## [AVAILABLE RECORDS]

========================================================================

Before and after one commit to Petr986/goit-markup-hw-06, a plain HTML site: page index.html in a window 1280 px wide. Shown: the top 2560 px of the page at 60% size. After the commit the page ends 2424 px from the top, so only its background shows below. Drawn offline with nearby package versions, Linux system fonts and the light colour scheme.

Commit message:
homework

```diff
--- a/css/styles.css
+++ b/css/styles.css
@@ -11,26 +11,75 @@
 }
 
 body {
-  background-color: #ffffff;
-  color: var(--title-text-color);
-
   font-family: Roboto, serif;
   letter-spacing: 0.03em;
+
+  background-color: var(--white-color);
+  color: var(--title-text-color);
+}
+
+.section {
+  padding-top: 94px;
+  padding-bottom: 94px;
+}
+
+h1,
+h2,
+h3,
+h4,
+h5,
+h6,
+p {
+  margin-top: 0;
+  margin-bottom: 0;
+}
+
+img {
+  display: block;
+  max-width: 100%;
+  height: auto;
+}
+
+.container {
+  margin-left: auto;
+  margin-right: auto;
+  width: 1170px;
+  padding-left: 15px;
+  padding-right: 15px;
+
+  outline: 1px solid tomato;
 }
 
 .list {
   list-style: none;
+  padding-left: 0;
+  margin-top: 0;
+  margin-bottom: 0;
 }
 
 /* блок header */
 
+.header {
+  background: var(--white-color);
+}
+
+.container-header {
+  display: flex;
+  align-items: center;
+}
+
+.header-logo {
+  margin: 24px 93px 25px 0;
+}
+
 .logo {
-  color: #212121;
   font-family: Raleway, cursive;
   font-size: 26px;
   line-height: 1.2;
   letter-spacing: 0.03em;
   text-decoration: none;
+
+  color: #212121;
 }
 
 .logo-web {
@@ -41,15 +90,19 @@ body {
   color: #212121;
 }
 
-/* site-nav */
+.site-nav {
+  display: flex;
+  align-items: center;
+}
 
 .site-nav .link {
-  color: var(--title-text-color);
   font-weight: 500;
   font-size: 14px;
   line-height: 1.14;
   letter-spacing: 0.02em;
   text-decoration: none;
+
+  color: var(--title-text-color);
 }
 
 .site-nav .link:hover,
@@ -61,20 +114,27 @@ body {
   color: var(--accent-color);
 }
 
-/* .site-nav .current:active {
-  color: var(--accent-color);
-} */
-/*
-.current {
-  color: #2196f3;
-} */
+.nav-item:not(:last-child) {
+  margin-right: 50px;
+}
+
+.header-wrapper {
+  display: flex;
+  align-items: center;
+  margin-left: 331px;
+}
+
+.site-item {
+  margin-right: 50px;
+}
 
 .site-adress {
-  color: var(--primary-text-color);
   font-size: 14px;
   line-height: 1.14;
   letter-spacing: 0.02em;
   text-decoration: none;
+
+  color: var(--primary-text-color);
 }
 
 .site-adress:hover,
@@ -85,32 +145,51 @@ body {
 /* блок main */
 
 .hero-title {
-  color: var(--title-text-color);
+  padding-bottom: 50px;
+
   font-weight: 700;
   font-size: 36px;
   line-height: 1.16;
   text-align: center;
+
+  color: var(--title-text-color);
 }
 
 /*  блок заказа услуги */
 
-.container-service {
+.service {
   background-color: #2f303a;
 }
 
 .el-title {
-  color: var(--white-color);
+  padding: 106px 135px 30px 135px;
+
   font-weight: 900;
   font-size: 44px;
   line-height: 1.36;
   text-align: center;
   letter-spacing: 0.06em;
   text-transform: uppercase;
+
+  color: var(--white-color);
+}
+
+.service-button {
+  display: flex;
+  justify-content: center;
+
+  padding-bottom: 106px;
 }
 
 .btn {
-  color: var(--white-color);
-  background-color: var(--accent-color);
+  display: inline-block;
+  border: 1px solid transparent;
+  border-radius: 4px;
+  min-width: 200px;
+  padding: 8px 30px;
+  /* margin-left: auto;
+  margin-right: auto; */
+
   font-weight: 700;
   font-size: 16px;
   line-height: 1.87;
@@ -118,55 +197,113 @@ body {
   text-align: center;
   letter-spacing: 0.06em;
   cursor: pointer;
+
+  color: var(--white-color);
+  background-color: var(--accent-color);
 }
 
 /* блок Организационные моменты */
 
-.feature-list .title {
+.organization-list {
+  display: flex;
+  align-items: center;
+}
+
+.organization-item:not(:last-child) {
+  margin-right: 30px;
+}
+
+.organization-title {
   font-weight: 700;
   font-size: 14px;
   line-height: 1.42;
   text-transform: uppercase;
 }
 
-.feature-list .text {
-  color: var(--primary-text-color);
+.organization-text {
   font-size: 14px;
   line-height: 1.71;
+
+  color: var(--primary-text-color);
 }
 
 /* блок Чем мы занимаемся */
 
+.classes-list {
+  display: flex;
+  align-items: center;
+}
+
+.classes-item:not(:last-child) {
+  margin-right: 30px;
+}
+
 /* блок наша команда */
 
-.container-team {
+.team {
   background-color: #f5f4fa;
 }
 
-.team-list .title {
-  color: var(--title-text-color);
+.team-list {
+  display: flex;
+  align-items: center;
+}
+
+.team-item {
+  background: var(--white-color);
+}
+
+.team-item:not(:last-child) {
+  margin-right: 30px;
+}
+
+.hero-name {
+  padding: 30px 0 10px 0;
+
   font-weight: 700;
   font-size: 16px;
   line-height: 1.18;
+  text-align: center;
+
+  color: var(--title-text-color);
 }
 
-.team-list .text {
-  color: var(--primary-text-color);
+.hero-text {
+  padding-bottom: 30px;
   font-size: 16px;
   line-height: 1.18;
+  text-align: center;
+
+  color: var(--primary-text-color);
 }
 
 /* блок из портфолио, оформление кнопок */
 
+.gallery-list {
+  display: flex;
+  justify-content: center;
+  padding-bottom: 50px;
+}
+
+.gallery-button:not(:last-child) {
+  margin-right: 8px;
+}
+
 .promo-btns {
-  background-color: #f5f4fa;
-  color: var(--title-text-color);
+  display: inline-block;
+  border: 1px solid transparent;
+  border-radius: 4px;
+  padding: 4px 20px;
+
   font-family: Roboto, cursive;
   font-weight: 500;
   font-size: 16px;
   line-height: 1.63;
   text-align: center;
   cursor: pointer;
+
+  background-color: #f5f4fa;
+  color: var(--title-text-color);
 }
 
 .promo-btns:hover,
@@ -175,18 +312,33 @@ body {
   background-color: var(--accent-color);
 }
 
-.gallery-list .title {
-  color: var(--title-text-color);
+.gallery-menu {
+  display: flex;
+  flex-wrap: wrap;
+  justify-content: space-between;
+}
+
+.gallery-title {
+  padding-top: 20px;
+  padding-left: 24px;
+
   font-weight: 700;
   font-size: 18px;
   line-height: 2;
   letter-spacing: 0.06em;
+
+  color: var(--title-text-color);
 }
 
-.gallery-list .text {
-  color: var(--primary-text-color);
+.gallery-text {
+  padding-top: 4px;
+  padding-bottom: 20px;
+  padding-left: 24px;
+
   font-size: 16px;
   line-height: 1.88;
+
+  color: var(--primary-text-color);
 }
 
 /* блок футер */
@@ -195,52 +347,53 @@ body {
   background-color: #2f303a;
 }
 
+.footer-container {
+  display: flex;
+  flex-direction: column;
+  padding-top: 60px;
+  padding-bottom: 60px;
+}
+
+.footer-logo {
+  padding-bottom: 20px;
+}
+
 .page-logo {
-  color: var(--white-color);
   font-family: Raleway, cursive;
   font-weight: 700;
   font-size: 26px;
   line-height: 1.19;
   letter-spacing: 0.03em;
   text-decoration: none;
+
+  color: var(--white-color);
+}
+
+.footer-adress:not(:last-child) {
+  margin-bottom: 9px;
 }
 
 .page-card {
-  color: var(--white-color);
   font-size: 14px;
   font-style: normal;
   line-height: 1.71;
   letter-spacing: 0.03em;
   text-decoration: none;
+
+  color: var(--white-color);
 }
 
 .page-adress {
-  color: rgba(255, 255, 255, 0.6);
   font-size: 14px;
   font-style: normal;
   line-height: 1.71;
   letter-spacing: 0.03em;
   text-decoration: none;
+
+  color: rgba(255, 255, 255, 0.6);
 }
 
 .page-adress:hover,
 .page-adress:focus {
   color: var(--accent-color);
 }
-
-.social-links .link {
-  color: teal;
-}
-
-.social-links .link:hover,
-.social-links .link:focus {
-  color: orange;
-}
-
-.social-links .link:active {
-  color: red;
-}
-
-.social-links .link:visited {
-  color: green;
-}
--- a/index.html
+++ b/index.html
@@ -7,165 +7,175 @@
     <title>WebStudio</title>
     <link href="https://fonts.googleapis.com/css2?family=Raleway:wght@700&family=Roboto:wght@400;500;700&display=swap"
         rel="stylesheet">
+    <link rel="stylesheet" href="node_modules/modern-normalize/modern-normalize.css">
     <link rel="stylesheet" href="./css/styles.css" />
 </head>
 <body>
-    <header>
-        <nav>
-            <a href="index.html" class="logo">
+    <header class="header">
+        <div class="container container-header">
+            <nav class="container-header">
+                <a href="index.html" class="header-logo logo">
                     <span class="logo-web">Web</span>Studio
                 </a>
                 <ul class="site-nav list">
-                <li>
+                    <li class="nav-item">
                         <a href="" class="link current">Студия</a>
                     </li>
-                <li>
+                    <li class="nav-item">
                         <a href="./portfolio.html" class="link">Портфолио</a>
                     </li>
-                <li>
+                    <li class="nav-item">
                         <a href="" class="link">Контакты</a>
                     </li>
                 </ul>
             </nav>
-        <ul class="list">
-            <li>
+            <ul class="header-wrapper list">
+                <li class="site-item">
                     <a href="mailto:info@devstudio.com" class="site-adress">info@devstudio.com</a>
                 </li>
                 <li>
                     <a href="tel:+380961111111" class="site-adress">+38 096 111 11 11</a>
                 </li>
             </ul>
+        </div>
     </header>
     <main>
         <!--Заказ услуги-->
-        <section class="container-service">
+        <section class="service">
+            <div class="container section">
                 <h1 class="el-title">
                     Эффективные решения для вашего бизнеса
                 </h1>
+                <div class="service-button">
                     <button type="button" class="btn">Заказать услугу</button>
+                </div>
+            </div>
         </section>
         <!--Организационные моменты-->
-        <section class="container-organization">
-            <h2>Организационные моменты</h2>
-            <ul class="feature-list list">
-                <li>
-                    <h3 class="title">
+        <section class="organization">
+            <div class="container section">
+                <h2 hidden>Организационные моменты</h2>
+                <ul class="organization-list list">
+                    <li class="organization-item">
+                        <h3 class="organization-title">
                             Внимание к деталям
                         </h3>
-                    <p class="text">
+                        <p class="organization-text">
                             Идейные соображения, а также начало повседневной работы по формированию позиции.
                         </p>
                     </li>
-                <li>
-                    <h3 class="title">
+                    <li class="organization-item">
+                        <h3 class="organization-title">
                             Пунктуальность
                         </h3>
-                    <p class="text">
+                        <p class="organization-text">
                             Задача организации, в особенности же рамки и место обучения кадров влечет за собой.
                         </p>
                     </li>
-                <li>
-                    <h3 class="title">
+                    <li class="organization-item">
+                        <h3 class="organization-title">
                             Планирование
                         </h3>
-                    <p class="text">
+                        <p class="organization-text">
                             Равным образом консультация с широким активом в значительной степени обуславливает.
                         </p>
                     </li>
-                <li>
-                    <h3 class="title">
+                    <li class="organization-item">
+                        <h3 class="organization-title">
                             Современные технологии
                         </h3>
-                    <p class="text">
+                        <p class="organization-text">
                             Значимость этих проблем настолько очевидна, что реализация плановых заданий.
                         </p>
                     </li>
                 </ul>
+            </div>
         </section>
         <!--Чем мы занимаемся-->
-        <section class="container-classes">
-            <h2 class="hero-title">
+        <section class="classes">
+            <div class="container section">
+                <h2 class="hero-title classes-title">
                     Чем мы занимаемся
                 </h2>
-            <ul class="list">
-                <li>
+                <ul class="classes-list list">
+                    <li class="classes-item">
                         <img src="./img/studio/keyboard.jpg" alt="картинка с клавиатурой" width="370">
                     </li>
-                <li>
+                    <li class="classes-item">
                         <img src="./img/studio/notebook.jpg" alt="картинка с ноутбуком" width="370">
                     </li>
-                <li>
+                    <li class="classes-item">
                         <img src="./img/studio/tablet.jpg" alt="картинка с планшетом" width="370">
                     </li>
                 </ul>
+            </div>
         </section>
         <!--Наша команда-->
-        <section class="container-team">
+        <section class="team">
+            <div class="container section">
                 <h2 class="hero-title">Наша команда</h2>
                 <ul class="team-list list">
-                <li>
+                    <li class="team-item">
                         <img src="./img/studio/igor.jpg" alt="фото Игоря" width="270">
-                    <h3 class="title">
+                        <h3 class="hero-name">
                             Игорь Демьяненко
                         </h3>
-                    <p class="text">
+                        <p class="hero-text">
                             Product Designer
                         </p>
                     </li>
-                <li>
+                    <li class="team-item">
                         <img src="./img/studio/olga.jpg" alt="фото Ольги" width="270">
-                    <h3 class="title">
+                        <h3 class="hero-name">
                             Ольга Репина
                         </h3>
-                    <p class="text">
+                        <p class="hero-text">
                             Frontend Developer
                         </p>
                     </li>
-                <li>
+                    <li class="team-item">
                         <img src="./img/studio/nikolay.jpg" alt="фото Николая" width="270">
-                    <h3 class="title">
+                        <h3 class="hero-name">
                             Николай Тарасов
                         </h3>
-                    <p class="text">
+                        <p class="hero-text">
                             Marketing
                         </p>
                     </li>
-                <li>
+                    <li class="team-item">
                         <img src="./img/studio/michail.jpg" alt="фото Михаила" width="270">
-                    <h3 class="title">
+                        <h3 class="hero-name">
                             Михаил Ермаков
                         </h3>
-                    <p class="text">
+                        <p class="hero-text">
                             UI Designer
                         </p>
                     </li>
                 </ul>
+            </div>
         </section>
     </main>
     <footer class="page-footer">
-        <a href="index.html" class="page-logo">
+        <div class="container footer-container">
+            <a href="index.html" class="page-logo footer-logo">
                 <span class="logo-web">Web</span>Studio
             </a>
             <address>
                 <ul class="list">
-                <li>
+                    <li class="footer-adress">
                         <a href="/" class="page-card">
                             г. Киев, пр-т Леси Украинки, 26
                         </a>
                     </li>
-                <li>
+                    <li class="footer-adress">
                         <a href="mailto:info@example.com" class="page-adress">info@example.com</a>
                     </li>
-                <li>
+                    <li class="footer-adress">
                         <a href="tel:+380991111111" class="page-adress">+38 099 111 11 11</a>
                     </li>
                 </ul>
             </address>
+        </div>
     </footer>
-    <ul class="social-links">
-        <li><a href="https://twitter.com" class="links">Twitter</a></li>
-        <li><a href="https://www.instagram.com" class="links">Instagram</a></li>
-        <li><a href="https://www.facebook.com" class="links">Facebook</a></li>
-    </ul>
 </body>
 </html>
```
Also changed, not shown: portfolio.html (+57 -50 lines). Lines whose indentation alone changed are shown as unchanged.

========================================================================

## [TASK TO CARRY OUT]
Report each line of the entries where the word "footer" occurs.

## [RESULT OF THE TASK]
+.footer-container {
+.footer-logo {
+.footer-adress:not(:last-child) {
     <footer class="page-footer">
+        <div class="container footer-container">
+            <a href="index.html" class="page-logo footer-logo">
+                    <li class="footer-adress">
+                    <li class="footer-adress">
+                    <li class="footer-adress">
     </footer>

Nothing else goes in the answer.